A recent article in the claims that African-American singles are abandoning traditional approaches to dating and orchestrating matches on Twitter and Facebook instead.With the odds of being married as unfavorable as they are -- the U. Census says African Americans are the ethnic group least likely to marry; an wouldn't make it down the aisle" -- perhaps online dating is the place to turn the tables around. The site he helped relaunch, Black People Meet.com, is the number one personals site among African Americans, according to Nielsen.Bae works pretty much like Tinder, but tailor-made for black users.The Gerrards came up with the idea after they realized how difficult it is for black singles to find dates on existing platforms."If you are a black person, you see Tinder as a white app," says Brian."Tinder isn’t calling itself the dating app for white people, but that is achieved implicitly because of the negative experience for black people." (Tinder spokesperson Rosette Pambakian said the dating app is among the most diverse global platforms in the world, and that "everyone is welcome to use Tinder.")Indeed, dating while black is not easy, especially on platforms largely populated by non-black users.The Gerrards cite an OKCupid study showing that black users experience a strong negative bias in online dating.More than 80 percent of whites — even the 48 percent of males and 28 percent of females who said they were indifferent to race — sent messages to whites and just three percent contacted blacks.” Read the article here, and please share your comments below. I can’t tell you how many white men’s profiles I’ve seen listing a preference for Asian women! I prefer lighter skin, the same way so many men prefer lighter hair (blondes). I have NO PROBLEM being friends and colleagues with black men (or women); I simply prefer certain physical characteristics just like most people do. As a white woman I’ve gotten a lot of attention from black men.

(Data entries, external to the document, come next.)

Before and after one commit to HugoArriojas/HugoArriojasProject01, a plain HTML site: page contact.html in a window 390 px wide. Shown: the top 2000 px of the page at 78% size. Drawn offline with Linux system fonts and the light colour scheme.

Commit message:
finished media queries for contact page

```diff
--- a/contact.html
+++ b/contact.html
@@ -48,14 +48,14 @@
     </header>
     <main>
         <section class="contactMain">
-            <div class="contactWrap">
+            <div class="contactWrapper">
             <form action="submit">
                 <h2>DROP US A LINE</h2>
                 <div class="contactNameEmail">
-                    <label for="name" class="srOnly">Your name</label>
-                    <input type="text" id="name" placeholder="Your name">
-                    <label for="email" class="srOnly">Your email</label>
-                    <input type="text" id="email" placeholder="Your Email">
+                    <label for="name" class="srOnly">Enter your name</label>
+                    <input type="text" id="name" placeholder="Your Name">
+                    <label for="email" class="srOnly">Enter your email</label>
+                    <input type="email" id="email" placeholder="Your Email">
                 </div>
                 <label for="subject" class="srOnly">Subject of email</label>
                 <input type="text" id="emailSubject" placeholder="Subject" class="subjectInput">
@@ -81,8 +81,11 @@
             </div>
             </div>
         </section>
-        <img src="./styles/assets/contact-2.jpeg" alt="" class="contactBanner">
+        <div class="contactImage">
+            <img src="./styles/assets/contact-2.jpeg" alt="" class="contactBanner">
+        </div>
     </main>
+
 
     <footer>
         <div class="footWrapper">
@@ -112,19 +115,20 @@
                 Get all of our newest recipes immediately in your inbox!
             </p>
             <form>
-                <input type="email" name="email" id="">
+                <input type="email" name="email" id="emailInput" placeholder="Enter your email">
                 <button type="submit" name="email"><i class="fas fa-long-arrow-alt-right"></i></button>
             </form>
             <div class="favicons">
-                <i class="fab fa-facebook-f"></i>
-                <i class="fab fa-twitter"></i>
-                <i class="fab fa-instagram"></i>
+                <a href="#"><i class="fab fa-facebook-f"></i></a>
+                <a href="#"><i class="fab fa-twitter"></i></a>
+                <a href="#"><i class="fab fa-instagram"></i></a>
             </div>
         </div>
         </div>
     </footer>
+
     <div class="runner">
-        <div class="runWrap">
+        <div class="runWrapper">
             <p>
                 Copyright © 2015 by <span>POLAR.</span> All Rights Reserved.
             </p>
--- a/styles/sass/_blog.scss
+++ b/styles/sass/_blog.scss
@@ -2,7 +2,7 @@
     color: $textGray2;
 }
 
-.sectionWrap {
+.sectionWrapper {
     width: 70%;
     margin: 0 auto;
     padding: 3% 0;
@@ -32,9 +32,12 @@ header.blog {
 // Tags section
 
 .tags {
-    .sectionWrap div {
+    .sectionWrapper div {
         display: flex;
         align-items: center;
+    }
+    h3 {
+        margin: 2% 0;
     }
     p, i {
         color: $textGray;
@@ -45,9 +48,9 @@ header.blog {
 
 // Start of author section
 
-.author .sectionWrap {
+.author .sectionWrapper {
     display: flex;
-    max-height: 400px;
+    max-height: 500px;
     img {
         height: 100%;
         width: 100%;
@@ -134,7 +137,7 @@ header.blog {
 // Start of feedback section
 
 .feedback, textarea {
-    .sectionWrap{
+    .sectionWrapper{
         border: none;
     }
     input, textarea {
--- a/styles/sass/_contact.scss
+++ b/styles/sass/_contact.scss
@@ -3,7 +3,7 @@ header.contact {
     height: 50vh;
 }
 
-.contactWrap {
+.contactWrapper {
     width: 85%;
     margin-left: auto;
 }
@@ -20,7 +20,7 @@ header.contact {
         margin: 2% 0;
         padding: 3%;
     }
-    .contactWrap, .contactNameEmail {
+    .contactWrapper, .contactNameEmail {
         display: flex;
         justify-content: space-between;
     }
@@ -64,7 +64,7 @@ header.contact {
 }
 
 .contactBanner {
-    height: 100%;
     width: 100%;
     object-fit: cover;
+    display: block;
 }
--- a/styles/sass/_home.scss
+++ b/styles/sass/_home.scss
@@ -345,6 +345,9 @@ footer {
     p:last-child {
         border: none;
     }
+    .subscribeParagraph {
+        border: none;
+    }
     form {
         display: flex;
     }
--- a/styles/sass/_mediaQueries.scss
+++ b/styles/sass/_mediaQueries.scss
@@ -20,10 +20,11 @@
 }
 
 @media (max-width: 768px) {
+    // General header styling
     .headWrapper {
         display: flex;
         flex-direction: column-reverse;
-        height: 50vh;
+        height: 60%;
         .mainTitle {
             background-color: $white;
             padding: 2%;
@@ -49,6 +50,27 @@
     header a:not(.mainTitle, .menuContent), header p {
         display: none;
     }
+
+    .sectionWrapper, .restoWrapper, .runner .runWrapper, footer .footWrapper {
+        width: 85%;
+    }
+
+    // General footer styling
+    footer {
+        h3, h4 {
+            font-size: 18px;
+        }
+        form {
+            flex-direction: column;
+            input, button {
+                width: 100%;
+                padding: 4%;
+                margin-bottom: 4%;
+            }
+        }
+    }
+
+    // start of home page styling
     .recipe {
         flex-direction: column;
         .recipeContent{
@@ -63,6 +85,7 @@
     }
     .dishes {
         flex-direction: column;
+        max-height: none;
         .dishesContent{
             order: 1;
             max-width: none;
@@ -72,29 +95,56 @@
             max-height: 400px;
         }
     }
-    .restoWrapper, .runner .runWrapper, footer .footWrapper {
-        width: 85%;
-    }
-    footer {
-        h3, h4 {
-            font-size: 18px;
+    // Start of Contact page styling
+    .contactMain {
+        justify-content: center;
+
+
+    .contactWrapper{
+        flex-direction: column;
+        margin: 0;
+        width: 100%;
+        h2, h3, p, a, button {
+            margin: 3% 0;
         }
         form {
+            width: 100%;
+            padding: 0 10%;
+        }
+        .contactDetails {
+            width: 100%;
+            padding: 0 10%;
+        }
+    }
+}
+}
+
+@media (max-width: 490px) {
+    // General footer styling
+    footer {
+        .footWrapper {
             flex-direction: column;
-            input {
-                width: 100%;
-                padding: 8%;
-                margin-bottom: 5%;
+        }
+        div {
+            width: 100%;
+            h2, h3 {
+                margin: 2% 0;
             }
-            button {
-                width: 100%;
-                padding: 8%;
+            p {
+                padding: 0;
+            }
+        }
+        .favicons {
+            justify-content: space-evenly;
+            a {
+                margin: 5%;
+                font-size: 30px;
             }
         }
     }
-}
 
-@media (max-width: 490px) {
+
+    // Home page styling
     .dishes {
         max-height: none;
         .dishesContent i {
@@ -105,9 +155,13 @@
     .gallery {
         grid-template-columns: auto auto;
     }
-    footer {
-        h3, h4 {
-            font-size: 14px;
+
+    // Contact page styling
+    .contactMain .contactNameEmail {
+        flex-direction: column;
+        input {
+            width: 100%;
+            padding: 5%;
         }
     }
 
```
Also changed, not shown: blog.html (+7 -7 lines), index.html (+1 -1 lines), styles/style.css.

Some commentators now say that the hysteria is unfounded, but who's looking at how African Americans are using the Internet to address the great marriage debate?
"You go into a spot that has 150 people and hope that five of those guys talk to you.
The reality is, only one of them will, and the other four that you thought were cool are not going to approach, because that dude already did.
Justin Gerrard speaks quickly, Brian Gerrard speaks slowly.
Justin jumps around the room, Brian glides with caution.